◆ **Task requirements**: Retrieve each line that contains the word "DOCTYPE" from the entries below.

◆ **Source data**:
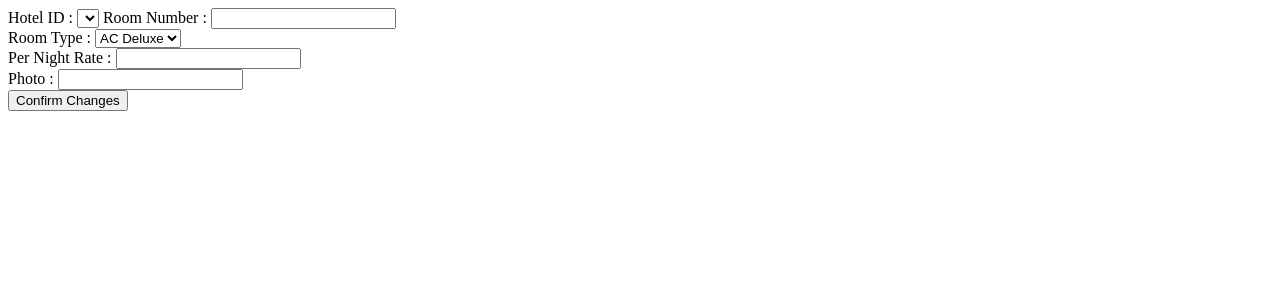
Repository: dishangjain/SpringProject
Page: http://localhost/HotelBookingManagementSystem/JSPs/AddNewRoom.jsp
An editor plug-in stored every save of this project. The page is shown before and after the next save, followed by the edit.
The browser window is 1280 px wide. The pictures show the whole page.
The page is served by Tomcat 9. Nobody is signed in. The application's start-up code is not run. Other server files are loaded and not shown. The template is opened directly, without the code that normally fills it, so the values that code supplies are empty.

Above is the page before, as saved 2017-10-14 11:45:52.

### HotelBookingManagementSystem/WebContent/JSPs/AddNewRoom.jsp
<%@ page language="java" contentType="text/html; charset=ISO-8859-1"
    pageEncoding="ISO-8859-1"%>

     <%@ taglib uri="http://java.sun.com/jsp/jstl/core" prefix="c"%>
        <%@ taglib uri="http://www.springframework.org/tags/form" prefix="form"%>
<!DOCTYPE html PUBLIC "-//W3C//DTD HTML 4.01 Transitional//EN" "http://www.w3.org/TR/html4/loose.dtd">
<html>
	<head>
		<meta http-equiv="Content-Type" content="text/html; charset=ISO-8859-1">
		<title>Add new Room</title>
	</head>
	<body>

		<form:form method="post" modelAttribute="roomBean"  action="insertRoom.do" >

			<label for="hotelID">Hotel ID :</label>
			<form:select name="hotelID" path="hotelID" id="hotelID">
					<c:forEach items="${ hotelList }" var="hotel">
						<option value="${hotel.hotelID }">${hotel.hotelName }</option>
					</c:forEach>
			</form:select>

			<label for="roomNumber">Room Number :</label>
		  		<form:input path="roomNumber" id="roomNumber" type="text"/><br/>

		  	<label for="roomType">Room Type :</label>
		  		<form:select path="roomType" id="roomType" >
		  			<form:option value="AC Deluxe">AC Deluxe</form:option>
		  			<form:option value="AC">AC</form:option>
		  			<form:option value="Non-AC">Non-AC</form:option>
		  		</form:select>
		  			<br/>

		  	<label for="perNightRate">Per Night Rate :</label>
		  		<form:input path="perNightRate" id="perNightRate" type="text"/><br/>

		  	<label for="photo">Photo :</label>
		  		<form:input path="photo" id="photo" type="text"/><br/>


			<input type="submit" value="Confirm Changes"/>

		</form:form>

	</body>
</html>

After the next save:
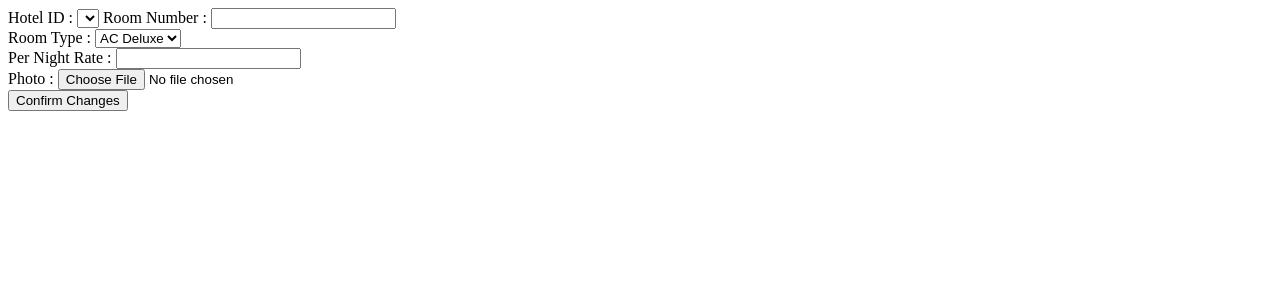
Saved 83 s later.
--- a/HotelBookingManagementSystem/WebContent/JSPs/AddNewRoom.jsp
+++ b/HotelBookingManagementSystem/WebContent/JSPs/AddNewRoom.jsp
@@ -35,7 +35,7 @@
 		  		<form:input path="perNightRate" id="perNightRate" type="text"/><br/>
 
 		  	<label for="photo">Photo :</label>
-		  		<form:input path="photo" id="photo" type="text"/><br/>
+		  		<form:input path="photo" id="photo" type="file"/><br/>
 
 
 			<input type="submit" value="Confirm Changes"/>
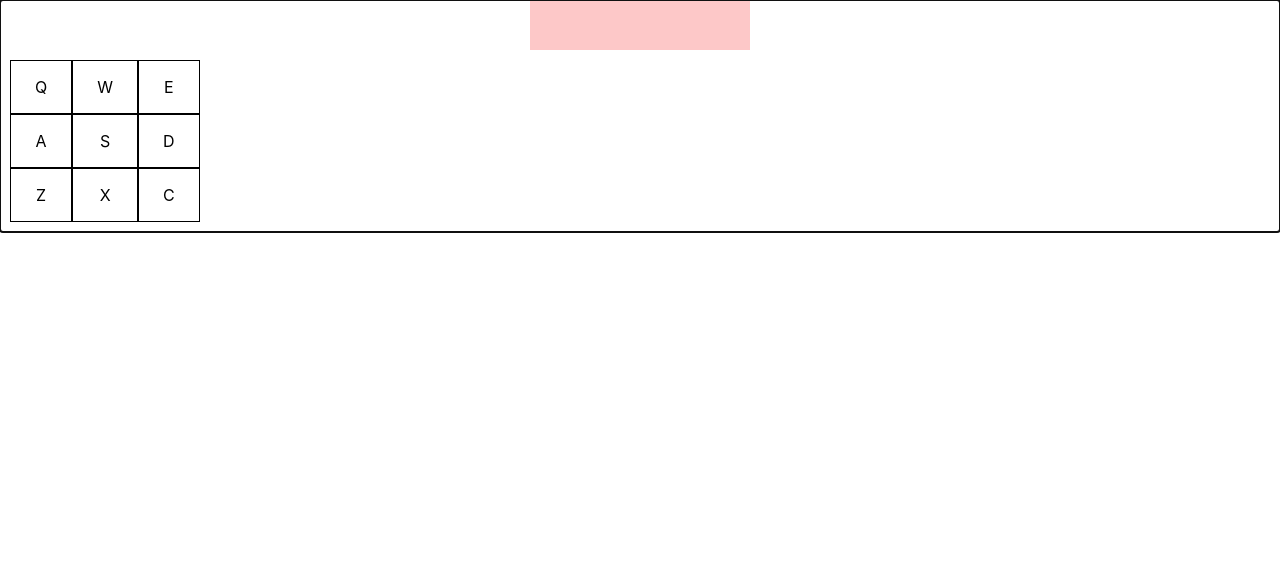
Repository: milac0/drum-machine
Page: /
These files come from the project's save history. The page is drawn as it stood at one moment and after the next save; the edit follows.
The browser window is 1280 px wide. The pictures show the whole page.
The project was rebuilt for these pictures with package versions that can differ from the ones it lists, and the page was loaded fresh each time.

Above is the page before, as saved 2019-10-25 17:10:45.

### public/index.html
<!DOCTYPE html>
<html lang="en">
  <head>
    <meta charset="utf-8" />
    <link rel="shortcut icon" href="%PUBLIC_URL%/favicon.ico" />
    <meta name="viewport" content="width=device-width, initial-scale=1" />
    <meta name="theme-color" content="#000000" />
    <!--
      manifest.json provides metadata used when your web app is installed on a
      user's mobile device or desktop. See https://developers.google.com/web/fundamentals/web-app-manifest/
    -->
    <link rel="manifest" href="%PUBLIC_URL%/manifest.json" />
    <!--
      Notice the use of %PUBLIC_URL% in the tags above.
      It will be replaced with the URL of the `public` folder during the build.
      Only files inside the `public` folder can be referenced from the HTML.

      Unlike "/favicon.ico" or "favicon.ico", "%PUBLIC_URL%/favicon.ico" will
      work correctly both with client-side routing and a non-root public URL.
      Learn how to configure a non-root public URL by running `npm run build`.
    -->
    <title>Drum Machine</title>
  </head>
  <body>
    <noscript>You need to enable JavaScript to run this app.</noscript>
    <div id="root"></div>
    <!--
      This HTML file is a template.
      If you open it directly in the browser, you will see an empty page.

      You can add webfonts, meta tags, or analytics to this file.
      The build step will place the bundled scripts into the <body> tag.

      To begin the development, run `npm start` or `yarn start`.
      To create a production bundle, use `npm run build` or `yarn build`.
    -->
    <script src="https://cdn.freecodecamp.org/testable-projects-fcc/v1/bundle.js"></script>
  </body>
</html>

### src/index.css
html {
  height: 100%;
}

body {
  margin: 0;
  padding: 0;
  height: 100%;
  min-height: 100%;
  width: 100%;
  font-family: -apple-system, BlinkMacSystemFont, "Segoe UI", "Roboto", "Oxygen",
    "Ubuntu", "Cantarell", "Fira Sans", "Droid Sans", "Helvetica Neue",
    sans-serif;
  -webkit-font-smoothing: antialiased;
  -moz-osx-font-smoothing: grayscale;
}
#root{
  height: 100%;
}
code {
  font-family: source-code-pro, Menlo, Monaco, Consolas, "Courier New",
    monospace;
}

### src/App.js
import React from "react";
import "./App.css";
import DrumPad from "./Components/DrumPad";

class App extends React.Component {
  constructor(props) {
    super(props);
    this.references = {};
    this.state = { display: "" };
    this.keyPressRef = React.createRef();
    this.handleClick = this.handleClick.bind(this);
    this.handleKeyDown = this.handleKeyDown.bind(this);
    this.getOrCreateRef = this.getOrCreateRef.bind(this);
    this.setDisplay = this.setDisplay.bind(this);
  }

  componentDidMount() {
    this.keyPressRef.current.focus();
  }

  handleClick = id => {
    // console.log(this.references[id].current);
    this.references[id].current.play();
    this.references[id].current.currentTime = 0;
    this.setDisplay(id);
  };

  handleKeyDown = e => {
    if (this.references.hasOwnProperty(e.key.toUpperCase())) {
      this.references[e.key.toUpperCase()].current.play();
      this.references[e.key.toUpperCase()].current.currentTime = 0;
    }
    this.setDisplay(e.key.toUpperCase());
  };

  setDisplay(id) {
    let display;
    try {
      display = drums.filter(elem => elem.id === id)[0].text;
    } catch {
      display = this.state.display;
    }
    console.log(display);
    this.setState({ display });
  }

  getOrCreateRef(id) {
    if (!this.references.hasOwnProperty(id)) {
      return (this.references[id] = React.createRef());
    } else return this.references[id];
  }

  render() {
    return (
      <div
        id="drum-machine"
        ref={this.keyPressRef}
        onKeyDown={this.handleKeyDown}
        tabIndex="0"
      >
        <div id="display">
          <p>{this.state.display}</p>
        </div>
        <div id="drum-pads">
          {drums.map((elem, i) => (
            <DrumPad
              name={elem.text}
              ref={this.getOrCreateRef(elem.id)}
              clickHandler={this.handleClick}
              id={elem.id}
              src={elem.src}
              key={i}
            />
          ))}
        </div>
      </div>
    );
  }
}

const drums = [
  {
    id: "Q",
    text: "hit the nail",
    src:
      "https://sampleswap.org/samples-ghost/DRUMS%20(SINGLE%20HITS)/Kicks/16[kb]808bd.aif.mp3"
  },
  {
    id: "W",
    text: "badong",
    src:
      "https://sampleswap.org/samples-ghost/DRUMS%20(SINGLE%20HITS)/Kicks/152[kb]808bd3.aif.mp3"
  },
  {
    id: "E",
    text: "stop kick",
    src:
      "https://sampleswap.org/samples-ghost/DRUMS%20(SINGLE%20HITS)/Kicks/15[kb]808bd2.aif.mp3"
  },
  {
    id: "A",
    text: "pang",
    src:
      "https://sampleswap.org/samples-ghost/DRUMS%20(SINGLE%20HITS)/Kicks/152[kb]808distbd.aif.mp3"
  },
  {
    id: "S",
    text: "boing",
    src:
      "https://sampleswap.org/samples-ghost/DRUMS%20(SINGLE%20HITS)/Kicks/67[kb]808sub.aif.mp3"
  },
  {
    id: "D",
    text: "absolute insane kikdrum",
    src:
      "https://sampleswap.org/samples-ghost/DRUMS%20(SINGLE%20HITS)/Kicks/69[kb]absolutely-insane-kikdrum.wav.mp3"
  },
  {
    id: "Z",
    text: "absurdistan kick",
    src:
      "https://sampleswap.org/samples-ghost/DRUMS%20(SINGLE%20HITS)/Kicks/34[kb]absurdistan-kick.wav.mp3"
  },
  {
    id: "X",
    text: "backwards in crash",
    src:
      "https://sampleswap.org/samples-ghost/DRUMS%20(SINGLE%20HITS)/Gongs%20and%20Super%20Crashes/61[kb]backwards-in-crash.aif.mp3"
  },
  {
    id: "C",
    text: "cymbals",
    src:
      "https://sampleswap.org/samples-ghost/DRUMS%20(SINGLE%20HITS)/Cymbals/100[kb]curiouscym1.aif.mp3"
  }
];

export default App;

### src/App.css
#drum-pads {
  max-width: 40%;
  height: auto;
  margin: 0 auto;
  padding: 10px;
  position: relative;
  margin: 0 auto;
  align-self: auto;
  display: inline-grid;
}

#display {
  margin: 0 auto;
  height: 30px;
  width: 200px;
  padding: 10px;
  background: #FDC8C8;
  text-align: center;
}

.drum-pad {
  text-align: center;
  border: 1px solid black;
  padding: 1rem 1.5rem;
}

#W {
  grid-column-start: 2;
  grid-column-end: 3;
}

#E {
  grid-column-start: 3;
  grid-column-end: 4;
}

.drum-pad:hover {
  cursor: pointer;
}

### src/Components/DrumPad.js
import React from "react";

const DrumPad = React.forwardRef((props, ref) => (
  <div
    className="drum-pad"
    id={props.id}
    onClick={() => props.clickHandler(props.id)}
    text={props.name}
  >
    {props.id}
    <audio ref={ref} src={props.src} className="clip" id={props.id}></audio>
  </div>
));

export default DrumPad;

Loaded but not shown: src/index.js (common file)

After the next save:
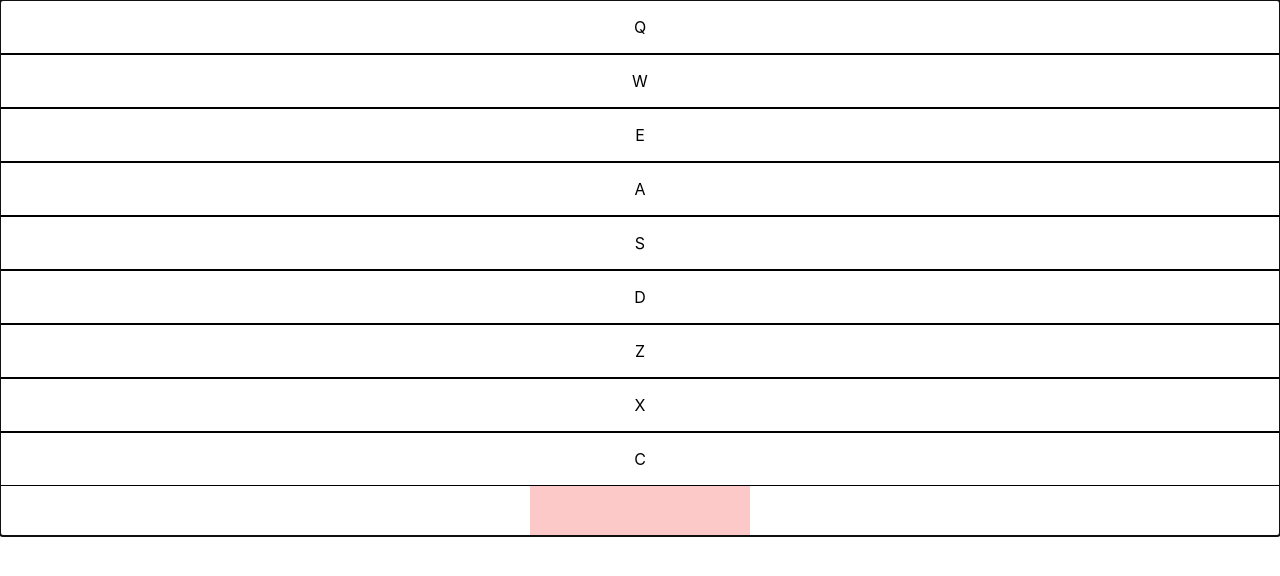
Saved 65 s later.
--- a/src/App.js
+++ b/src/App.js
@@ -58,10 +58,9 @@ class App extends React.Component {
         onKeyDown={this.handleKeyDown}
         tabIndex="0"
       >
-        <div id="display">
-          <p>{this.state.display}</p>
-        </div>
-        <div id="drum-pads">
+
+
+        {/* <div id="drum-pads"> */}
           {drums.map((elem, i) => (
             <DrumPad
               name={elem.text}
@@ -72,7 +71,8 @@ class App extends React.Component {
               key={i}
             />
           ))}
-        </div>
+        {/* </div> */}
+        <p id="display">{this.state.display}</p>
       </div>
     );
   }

◆ **Reply**:
<!DOCTYPE html PUBLIC "-//W3C//DTD HTML 4.01 Transitional//EN" "http://www.w3.org/TR/html4/loose.dtd">
<!DOCTYPE html>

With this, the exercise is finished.